The Paper Pulpit
John Wesley, founder of Methodism, was riding along a road one day when it dawned on him that three whole days had passed in which he had suffered no persecution. Not a single rock or egg had been thrown at him for three days. He thought to himself, “Can it be that I have sinned, and am backslidden?”
Slipping from his horse, Wesley got down on his knees and asked God to show him where, if any, there had been a fault. A rough fellow, on the other side of a hedge, heard his prayer, looked beyond the hedge, and recognized Wesley.
Picking up a rock, he thought to himself, “I’ll fix that Methodist preacher.” The rock missed its mark, and fell harmlessly beside Wesley. Whereupon, he leaped to his feet, joyfully exclaiming, “Thank God, it’s all right. I still have His presence.”
The only way for anyone to avoid being criticized is to say nothing, do nothing and be nothing. Criticism is one of God’s finest shaping tools. It has the power to transform us from self-centered individuals into people who live and act like Jesus.
How do you respond to criticism? Do you let it ruin your day? Or do you try to learn and profit from it as John Wesley did?
I will admit that criticism from a friend is much more difficult to receive than criticism from enemies. If your enemy criticizes you, you can shrug it off. But if your friend criticizes you, you will need to hear it and try to profit from it. Never ignore criticism when you are wrong; never fear criticism when you are right.
As a Christian minister I have certainly received my share of criticism — some of it justified and given to be helpful, and some of it unjustified and given to inflict pain. I have tried to practice the advice given in an old Arab proverb, “If one person calls you a donkey, forget it. If five people call you a donkey, buy a saddle.”

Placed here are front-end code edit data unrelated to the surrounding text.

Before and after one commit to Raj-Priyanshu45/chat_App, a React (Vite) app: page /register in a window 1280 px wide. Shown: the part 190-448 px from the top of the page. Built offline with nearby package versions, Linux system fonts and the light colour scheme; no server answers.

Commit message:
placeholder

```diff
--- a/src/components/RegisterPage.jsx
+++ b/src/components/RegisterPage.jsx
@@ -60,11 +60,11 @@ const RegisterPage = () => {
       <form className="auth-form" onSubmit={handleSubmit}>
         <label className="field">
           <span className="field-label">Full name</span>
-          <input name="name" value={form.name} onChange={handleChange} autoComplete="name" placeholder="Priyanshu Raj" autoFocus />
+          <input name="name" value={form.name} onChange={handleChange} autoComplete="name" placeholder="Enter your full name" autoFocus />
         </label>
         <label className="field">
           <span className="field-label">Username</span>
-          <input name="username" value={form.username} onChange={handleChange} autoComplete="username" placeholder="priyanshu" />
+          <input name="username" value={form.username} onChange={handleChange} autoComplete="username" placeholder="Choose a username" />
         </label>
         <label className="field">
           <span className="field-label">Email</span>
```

Unjustified criticism has plagued human beings since the dawn of creation. Anyone who tries to do anything constructive in life will hear lots of it.
Henry Ward Beecher, one of the greatest preachers in early American history, went to the pulpit one Sunday morning to preach. The church was packed. As the highly acclaimed orator placed his Bible on the pulpit, he found a blank sheet of paper with one word written on it: “Fool!” It had been placed on the pulpit by a member of his congregation, a member who obviously didn’t have the courage to tell his pastor in person what he thought of him. Cowards prefer to remain anonymous if at all possible.
Beecher’s keen sense of humor seized the moment. He lifted the paper for all to see, and read the one word that was on it. Then his booming voice filled the church as he thundered, “Sometimes I receive letters from people who write the letter and forget to sign their name. This letter is uniquely different. This person has signed his name and forgotten to write the letter.”
We have all known people who have developed the habit of criticizing others. Often the criticism comes from those who are simply envious of you. Prior to finally retiring, I served as a Baptist minister for sixty-two years. It didn’t take me many years to learn that those who can, do — and those who can’t, criticize. Another thing I learned very early in life is that you can always recognize a failure by the way he or she criticizes those who are successful.
The Rev. D.E. Parkerson is retired pastor of First Baptist Church of Sanford.